Within the records that follow, find every line containing the string "class". Copy those lines.

·····

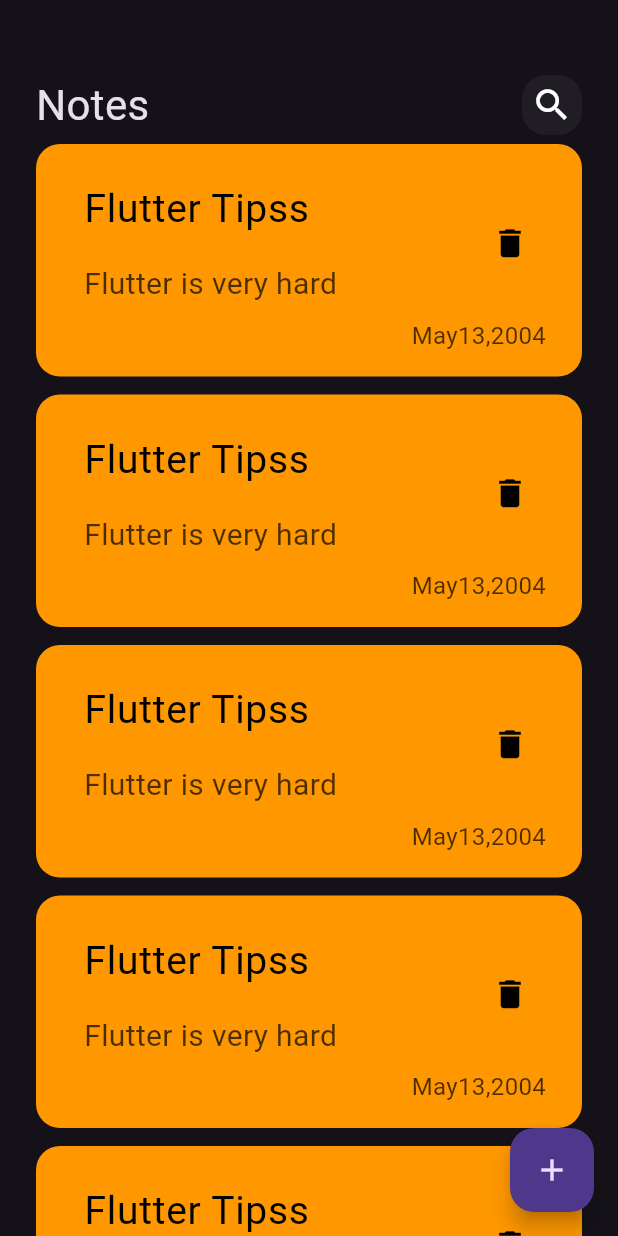
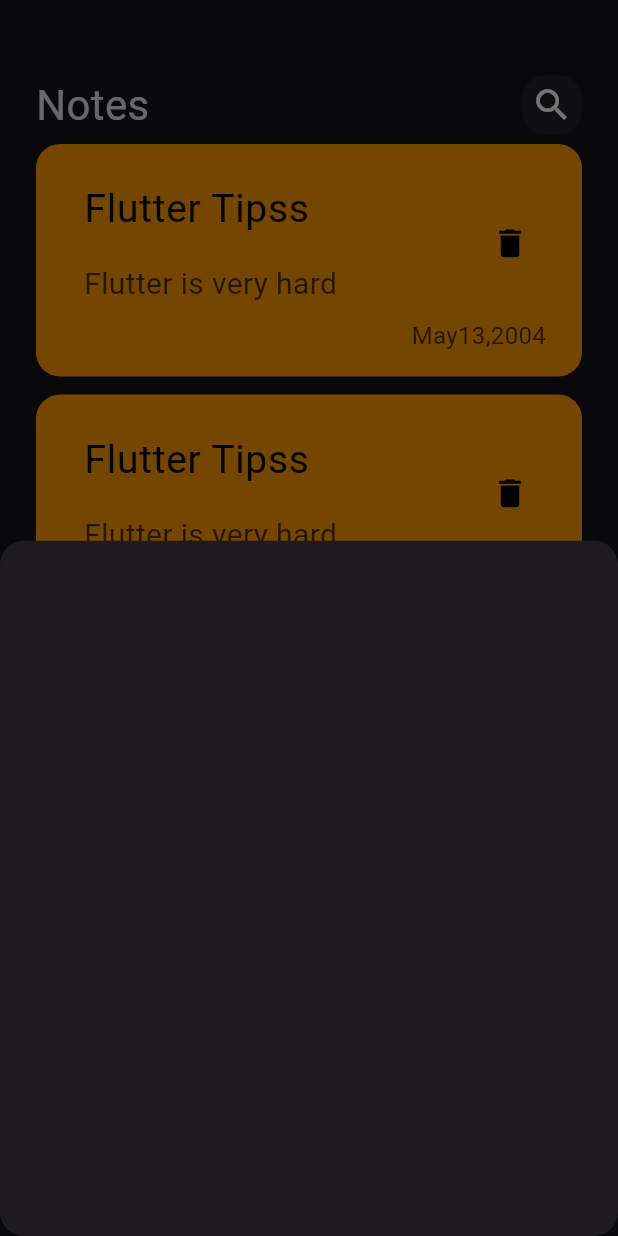
Before and after one commit to martinmaged72/my-notes-app, a Flutter app: the screen it shows after launch, after a tap on the "add" icon, on a phone screen of 412 x 824 dp. Run offline on Flutter 3.47's test engine with Material 3 defaults, Android fonts, the phone set to English and light mode, and no system bars; Roboto replaces fonts that are missing (Poppins).

Commit message:
add  border radius to buttomsheet

```diff
--- a/lib/views/notes_view.dart
+++ b/lib/views/notes_view.dart
@@ -1,6 +1,7 @@
 import 'package:flutter/material.dart';
 import 'package:noteted/widgets/NotesViewBody.dart';
 
+import '../widgets/AddNoteButtomSheet.dart';
 class NotesView extends StatelessWidget {
   const NotesView({super.key});
 
@@ -8,7 +9,15 @@
   Widget build(BuildContext context) {
     return Scaffold(
       floatingActionButton: FloatingActionButton(
-        onPressed: () {},
+        onPressed: () {
+          showModalBottomSheet(
+              shape: RoundedRectangleBorder(borderRadius: BorderRadius.circular(16),),
+              context: context,
+              builder: (context)
+          {
+            return const AddNoteButtomSheet();
+          });
+        },
         child: const Icon(Icons.add,),
       ),
       body: const NotesViewBody(),
--- /dev/null
+++ b/lib/widgets/AddNoteButtomSheet.dart
@@ -0,0 +1,9 @@
+import 'package:flutter/material.dart';
+class AddNoteButtomSheet extends StatelessWidget {
+  const AddNoteButtomSheet({super.key});
+
+  @override
+  Widget build(BuildContext context) {
+    return  Container();
+  }
+}
```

·····

→ **Written answer**
 class NotesView extends StatelessWidget {
+class AddNoteButtomSheet extends StatelessWidget {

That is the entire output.